Topics of interest include:

·         Human arenas of movement (moving, changing, developing, crossing borders and horizons, utopia, crisis, resistance, schooling)

·         Human arenas of creation (imagining, fictionality, music, sensuality, drawing, dancing, playing, affectivating, anticipating, eating and cooking, loving, ambivalence)

·         Human arenas of regulation (religion, rituals, semiosis, constructing/destroying/deforming, killing, believing, caring, value, cultivating, dwelling, blocking/facilitating, inhibiting/promoting, coordinating collective action, ornamenting, voicing/silencing)

The journal itself is the arena for the development of theoretical foundations and empirical horizons of a general theory of human psyche, from a counter-hegemonic and peripheral perspective, meant to foster continuous dialogue with any kind of mainstream. The vision of the journal is to provide an interdisciplinary space for debate, in which psychology can learn from other disciplines, and other social and behavioral sciences (e.g. archeology, anthropology, biosemiotics, philosophy, medicine, natural sciences, ecology, humanomics, aesthetics, sociology, art, history, etc.) can learn from psychology. The journal will support the development of general formal models of human phenomena, also by reflecting upon processes of abduction, generalization and theorization.

how does music affect the brain?

The blurb:

“In this episode of Tech Effects, we explore the impact of music on the brain and body. From listening to music to performing it, WIRED’s Peter Rubin looks at how music can change our moods, why we get the chills, and how it can actually change pathways in our brains.”

For me the most interesting part was later in the video (10:20), how when we improvise we shut down the pre-frontal planning part of the brain and ‘just go with the flow,’ which is our most creative and innovation moments. This though does depend on having used the pre-frontal cortex in learning the techniques of music to get them so ingrained in memory that we are then free to play with what we’ve programmed.

Running on escalators

Ideally, automation would yield a Star Trek reality of increasing leisure and quality of choice and experience. Why isn’t this our experience? An article on Medium offers insight into why this is not occurring on any significant scale.

Evolved behavioral strategies explained by the prisoner’s dilemma damn the majority of humans to a constant doubling down. We exchange the ‘leisure dividend’ (free time) granted by automation for opportunities to outcompete others.

Apparently, the sort of reciprocal social learning that could lead us to make healthy choices with our leisure opportunities depends on us and our competitors being able to mutually track our outcomes across consecutive iterations of the ‘game’. That ‘traceability’ quickly breaks down with the complexity inherent in vast numbers of competitors. When we conclude that any viable competitor may use her leisure dividend to further optimize her competitive position, rather than to pause to enjoy her life, we tend to do the same. Each assumes the other will sprint ahead and so chooses to sprint ahead. Both forfeit the opportunity to savor the leisure dividend.

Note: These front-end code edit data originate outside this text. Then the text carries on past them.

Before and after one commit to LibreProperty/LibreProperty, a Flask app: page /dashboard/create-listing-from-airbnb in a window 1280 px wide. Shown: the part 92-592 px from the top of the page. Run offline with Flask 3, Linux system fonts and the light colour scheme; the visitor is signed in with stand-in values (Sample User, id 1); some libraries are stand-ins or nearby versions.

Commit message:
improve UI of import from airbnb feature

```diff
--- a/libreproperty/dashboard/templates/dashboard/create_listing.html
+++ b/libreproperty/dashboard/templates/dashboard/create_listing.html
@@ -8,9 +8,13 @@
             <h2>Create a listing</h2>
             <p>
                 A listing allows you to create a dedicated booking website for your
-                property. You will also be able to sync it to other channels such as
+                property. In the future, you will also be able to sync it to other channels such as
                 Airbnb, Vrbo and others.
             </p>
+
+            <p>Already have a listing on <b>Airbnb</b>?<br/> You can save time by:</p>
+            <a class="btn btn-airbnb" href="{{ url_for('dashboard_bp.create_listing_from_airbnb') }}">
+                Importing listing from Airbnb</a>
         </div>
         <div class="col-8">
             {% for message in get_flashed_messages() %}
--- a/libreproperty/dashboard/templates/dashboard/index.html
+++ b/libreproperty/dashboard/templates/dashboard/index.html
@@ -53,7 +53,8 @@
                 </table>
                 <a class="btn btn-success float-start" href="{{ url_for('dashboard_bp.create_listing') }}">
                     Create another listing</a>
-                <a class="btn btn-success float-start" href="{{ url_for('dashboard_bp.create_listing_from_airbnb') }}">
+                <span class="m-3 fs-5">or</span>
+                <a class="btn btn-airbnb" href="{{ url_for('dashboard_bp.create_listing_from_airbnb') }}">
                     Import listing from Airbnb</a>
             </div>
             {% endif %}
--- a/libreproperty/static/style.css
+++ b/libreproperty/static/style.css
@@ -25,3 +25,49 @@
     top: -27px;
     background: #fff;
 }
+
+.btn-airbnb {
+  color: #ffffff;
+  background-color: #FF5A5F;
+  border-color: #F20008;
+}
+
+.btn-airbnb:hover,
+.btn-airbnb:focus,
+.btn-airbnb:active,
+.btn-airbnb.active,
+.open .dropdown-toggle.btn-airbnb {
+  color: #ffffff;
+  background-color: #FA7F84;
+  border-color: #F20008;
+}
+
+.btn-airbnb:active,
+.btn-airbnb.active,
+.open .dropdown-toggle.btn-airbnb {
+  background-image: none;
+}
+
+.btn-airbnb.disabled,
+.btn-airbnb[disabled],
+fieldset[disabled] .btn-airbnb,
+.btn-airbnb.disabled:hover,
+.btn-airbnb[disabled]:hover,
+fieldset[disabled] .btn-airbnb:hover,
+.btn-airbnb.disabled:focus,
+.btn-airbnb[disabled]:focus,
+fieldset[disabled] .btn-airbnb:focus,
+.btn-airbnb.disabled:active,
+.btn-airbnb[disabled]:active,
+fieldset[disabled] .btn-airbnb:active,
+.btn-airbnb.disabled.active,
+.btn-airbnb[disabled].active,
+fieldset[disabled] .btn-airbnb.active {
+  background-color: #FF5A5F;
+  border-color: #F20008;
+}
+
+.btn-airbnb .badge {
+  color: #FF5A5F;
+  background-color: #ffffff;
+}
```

The prisoner’s dilemma shows that we (most humans) would rather be in a grueling neck-and-neck race toward an invisible, receding finish line than permit the possibility a competitor may increase her lead.

Any strategy that’s so endemic must have evolutionary roots. Thoughts?

The info processing (IP) metaphor of the brain is wrong

Psychologist Robert Epstein, the former editor of Psychology Today, challenges anyone to show the brain processing information or data. The IP metaphor, he says, is so deeply embedded in thinking about thinking it prevents us from learning how the brain really works. Epstein also takes on popular luminaries including Ray Kurzweil and Henry Markram, seeing both exemplifying the extremes of wrongness we get into with the IP metaphor and the notion mental experience could persist outside the organic body.

The Empty Brain (Aeon article with audio)